▸ Provided data:
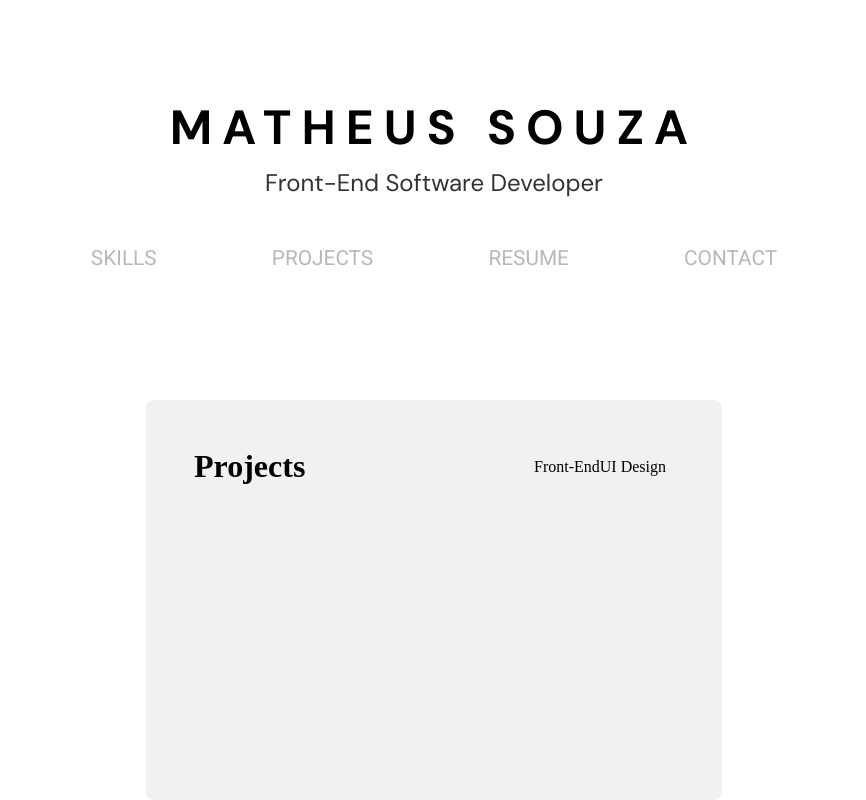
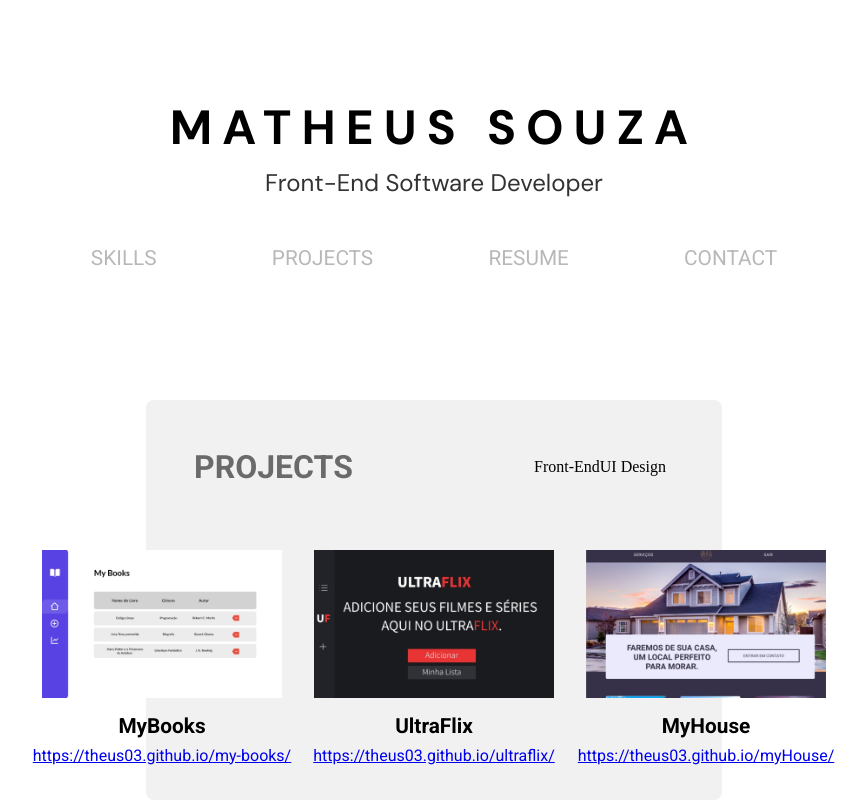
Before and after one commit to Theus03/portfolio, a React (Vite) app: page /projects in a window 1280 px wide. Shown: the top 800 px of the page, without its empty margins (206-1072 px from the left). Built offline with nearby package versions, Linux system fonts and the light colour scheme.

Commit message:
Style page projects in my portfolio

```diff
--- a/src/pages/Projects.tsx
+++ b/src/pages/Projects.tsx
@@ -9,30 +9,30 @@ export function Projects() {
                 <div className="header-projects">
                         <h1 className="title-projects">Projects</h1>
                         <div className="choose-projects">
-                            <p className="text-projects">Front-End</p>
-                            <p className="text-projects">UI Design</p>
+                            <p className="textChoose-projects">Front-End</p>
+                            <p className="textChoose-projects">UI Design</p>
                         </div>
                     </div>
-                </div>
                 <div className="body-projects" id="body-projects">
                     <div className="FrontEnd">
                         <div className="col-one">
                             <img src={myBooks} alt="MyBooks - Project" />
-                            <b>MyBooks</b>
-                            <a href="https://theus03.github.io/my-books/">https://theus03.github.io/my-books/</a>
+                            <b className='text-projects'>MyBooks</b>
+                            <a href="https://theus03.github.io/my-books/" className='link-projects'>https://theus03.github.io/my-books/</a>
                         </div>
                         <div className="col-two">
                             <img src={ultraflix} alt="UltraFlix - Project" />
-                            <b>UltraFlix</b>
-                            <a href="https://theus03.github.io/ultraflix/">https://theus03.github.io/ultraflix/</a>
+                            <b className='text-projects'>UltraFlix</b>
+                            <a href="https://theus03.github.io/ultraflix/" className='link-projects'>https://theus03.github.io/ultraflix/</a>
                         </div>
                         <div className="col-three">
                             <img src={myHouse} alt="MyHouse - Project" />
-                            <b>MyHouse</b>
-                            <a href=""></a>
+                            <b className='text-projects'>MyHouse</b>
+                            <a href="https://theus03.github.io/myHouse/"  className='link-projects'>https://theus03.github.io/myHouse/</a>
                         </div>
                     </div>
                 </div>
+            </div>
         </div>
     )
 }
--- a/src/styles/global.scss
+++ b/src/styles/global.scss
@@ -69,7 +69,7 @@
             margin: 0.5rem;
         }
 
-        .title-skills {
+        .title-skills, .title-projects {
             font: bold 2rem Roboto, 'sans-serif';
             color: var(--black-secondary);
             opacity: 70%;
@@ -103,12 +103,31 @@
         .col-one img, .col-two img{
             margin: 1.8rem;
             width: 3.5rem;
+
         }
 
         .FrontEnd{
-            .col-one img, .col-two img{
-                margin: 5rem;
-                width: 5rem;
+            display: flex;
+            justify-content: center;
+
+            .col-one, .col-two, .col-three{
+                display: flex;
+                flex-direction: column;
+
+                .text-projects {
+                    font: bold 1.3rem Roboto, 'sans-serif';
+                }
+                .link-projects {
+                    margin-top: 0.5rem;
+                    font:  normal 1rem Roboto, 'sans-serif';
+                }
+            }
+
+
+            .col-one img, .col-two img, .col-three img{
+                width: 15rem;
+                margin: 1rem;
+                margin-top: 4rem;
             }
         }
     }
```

▸ What to produce: When the word "link" shows up in a line of the entries, pull that line out.

▸ Answer space:
+                            <a href="https://theus03.github.io/my-books/" className='link-projects'>https://theus03.github.io/my-books/</a>
+                            <a href="https://theus03.github.io/ultraflix/" className='link-projects'>https://theus03.github.io/ultraflix/</a>
+                            <a href="https://theus03.github.io/myHouse/"  className='link-projects'>https://theus03.github.io/myHouse/</a>
+                .link-projects {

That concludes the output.